"Nothing like having a heated argument while your backs are turned to a beautiful sunset on a traditional Japanese bridge."
The animation is breathtaking. The character designs are colorful, while still adhering to the high quality animation shown throughout the series. The plot is also very engaging as it features little to no filler. Every episode is connected to the previous, either as a continuation or a foreshadowing come true.
The voice acting is spot on. Seriously, Emily Neves as Nobuna is utter perfection. She owns the fire/ice, hot/cold, emotionally tortured/unstable aspects of Nobuna. I also massively enjoyed Carli Mosier as her best general Katsuie Shibata. I'm not that big a fan of Clint Bickham's voice, but I agree he was Sagara Yoshiharu. If it had been anyone else, I probably would have hated Yoshiharu and that would've been bad for my liking of the series. Special shout out has to go to Hilary Haag who plays loli ninja Geomon who is portrayed with a lisp and the inability to say something with more than 30 syllables. That was hilarious to listen to, even if I couldn't always understand what she was talking about.
From left to right: The Strategist, the Ninja, the little sister and the Bodyguard

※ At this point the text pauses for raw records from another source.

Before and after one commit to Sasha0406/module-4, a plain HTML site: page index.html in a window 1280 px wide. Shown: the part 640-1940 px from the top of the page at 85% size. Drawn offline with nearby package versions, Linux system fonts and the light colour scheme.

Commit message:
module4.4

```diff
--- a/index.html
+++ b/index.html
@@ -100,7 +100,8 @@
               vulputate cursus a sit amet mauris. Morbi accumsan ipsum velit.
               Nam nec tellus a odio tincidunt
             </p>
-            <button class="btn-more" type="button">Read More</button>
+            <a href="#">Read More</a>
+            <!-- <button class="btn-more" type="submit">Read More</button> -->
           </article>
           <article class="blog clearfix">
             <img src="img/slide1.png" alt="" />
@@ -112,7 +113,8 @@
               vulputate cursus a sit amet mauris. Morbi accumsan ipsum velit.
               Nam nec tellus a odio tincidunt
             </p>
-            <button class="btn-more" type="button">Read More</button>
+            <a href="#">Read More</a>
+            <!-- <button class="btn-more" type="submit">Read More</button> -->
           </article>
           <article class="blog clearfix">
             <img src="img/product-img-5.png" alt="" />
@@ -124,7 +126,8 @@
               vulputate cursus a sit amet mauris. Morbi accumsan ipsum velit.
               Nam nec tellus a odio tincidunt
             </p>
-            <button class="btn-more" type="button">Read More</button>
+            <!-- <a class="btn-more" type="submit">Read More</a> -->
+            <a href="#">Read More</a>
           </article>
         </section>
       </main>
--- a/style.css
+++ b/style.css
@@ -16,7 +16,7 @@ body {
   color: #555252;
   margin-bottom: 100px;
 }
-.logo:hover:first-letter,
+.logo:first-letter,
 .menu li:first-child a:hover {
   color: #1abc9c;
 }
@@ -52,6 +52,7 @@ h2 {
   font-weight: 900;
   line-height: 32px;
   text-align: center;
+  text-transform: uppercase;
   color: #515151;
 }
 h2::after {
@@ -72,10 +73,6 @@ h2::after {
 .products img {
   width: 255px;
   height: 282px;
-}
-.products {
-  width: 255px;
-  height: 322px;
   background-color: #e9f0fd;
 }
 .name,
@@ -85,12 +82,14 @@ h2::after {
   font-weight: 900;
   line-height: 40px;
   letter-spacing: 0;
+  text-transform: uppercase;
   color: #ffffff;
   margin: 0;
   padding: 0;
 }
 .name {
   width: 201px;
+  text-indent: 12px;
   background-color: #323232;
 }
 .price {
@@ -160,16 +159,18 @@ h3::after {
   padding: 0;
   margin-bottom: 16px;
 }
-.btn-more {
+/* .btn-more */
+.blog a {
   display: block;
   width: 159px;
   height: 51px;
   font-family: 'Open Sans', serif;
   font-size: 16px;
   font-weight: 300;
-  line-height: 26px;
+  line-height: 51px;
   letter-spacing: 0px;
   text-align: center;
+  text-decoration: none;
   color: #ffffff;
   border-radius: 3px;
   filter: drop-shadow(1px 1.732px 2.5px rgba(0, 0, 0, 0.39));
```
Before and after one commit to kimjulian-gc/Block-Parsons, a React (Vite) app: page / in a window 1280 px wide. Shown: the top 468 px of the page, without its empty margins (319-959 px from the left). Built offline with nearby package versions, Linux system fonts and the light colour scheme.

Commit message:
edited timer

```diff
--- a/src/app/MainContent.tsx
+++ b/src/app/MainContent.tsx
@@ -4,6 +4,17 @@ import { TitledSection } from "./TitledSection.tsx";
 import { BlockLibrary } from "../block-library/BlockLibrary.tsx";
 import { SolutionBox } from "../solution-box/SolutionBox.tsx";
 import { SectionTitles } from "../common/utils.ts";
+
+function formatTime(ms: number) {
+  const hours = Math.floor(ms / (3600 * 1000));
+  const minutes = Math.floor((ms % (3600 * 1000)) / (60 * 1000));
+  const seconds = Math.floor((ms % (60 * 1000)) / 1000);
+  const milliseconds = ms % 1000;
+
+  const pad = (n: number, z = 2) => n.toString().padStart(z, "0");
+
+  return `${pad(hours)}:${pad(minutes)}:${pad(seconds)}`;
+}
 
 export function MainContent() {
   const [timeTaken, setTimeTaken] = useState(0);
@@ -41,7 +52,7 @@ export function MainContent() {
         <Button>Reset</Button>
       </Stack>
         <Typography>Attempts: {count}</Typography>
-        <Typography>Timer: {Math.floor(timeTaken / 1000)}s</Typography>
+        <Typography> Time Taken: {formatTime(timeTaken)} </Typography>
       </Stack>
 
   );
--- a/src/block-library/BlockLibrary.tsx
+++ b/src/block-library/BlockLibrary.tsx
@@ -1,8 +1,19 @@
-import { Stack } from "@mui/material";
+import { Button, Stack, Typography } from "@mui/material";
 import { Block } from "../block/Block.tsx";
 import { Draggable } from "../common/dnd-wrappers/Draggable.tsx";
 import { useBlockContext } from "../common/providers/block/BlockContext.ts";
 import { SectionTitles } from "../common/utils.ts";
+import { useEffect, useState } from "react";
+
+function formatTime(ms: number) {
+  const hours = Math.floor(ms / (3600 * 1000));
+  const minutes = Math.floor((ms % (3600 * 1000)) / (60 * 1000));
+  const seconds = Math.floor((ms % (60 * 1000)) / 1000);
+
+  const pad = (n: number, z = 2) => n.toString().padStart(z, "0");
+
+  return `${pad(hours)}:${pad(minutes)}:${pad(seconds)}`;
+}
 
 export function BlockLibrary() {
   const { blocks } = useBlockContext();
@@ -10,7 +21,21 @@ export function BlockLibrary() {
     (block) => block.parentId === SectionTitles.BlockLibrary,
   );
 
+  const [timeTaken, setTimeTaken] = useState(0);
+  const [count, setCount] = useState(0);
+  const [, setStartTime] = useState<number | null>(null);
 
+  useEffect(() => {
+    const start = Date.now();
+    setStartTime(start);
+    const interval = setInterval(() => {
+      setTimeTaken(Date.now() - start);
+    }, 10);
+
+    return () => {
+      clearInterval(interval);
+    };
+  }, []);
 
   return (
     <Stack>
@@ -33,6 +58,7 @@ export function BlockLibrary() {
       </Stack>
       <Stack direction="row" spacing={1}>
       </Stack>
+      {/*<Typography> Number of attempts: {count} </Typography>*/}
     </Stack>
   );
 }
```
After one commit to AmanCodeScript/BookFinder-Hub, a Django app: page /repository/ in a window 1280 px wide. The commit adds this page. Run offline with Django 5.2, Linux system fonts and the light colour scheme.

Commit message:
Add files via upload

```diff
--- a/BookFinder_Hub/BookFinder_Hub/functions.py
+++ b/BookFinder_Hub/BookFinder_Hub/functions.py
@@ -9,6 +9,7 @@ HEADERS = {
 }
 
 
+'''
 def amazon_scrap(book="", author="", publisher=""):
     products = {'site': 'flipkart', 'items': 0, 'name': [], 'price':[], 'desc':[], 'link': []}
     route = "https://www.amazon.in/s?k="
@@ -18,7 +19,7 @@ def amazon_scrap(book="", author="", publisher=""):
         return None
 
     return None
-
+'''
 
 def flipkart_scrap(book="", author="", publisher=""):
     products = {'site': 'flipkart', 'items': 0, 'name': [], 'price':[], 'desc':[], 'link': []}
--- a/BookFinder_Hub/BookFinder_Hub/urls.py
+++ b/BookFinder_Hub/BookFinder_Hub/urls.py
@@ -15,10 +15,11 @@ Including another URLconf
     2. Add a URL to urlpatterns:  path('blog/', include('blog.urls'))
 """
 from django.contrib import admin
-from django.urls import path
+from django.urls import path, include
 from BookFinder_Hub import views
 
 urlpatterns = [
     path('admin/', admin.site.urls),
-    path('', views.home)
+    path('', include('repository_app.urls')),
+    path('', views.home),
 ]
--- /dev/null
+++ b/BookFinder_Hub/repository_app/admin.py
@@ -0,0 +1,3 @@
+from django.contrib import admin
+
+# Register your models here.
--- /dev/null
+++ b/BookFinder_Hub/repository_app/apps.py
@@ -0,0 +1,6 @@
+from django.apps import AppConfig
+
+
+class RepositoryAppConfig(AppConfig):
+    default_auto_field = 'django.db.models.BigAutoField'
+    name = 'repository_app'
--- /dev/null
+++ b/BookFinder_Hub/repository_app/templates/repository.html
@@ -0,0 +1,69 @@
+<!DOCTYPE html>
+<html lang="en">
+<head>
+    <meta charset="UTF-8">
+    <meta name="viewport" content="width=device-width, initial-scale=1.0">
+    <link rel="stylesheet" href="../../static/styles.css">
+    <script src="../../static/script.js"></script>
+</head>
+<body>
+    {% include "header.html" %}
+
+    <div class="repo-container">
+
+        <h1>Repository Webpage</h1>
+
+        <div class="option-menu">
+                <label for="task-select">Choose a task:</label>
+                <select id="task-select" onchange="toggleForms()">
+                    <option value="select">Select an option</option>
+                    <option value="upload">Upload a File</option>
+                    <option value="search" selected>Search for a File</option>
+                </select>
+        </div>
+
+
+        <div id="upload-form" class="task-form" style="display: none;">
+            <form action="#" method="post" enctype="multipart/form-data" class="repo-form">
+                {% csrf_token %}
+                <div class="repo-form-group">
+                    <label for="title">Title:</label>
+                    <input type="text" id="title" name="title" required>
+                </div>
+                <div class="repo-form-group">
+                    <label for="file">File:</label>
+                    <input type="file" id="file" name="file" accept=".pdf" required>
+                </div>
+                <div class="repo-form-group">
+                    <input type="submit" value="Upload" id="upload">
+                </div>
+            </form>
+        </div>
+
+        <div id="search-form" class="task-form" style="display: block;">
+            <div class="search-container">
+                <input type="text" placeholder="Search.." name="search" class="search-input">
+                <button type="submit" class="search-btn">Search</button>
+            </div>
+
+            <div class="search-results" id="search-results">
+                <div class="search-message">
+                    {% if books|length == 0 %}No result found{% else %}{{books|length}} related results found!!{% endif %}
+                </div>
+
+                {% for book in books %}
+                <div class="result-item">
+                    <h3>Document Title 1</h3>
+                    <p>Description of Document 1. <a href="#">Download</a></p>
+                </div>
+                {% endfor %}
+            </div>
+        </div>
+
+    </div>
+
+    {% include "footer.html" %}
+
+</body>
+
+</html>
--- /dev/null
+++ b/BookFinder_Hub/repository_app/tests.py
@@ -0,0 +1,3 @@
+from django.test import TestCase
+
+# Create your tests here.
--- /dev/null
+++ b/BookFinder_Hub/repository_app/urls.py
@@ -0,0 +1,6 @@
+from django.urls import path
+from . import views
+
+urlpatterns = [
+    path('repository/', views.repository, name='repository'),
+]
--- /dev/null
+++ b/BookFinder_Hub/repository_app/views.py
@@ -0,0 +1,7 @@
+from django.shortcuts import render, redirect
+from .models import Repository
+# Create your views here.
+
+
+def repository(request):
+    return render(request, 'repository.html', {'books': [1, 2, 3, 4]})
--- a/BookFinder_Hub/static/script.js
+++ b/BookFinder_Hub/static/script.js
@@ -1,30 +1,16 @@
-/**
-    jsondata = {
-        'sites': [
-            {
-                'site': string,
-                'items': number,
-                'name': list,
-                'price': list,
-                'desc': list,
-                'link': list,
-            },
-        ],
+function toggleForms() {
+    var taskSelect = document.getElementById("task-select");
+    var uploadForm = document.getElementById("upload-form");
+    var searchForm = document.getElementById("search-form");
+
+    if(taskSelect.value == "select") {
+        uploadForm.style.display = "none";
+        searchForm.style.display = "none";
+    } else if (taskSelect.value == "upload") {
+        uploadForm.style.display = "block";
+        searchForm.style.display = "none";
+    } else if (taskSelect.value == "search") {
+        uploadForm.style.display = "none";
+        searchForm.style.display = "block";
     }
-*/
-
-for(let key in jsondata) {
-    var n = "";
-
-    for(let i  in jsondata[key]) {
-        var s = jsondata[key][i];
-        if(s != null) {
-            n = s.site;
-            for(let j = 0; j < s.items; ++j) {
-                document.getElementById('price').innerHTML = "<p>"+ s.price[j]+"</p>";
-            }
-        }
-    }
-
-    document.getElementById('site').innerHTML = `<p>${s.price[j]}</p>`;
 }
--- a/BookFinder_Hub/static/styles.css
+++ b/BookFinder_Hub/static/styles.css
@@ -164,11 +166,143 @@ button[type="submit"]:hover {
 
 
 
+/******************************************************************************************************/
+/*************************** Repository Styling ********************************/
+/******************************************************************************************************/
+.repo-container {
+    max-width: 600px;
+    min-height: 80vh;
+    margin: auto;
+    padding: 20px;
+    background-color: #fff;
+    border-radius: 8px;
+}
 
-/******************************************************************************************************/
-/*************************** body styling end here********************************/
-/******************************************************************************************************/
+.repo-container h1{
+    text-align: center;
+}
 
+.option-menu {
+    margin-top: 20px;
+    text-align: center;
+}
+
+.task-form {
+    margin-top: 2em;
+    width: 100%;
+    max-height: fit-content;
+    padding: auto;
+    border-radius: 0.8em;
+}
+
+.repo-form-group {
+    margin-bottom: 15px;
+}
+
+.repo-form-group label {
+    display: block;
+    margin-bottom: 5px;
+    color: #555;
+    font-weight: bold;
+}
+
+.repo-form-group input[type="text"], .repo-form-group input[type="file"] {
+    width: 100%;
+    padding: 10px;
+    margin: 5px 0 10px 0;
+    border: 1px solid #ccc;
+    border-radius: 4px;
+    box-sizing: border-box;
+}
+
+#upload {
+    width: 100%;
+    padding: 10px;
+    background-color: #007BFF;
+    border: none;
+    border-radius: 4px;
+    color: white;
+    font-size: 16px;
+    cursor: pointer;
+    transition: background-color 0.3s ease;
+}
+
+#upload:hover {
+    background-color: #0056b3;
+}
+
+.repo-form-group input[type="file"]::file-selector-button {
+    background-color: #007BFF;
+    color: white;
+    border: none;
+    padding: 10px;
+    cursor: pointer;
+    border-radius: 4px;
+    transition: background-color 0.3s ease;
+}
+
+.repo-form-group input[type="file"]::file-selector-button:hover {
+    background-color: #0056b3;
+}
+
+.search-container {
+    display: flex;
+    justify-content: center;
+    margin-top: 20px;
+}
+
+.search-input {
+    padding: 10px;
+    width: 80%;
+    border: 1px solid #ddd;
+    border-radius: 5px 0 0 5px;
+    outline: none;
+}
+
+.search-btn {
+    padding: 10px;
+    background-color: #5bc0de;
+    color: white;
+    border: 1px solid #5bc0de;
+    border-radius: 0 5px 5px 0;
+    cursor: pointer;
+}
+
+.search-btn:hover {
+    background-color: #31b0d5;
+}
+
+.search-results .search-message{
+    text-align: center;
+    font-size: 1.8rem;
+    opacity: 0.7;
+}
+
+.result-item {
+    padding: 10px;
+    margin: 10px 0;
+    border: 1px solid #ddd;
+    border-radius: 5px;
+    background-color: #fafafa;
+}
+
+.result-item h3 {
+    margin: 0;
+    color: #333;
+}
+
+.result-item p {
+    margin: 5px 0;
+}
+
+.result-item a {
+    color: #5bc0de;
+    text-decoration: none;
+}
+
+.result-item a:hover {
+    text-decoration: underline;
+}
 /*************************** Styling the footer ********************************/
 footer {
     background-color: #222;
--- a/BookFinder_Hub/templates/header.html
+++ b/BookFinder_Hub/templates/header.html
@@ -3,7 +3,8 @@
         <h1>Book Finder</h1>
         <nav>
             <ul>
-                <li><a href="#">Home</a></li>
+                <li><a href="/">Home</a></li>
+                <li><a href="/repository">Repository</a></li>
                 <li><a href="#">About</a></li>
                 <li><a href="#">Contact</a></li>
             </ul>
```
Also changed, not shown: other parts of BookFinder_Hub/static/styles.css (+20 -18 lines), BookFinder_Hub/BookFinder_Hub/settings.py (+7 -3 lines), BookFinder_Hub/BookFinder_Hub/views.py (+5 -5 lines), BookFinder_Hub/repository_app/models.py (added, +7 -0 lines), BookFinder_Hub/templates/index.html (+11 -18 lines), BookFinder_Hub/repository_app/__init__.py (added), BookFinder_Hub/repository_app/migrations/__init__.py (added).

It's not all good though. This series does have a couple of faults. The first as I mentioned...it would have been nice to see Yoshiharu traveling from the future to the past. Also, what exactly was the point of the lolitas? Why not just genderswap them? Why de-age them as well? The aren't used for fanservice and aren't part of a harem, so why? I also have an issue with the length of the series. It feels like The Ambition of Oda Nobuna could easily get away with a second and third season.
Lastly and this is unavoidable so I have to forgive it: This series has a lot of characters with a lot of them being classic Sengoku Japanese names meaning that remembering everyone's names is going to get confusing. I just registered the faces and went with it. Again, this was like 450 years ago.
In the end, this series works. I don't know about you guys, but for some stuff, I use a different scale to rank my enjoyment. You get the things that blow your mind the first time and then do so in a regressive way the more you watch it. You get the crap you never want to see again, the good stuff you become addicted to and then you get the things that continue to blow your mind no matter how many times you watch it. Even something with an average score can be like that. Your enjoyment of it never increases or decreases. The Ambition of Oda Nobuna is the almost ten that stays an almost ten regardless of how many times you watch it. I consider those types of stories the best in the TV world.
Rating this series: 9/10. If you are not familiar with Japanese history, this show does a pretty decent job convincing you to get interested in it.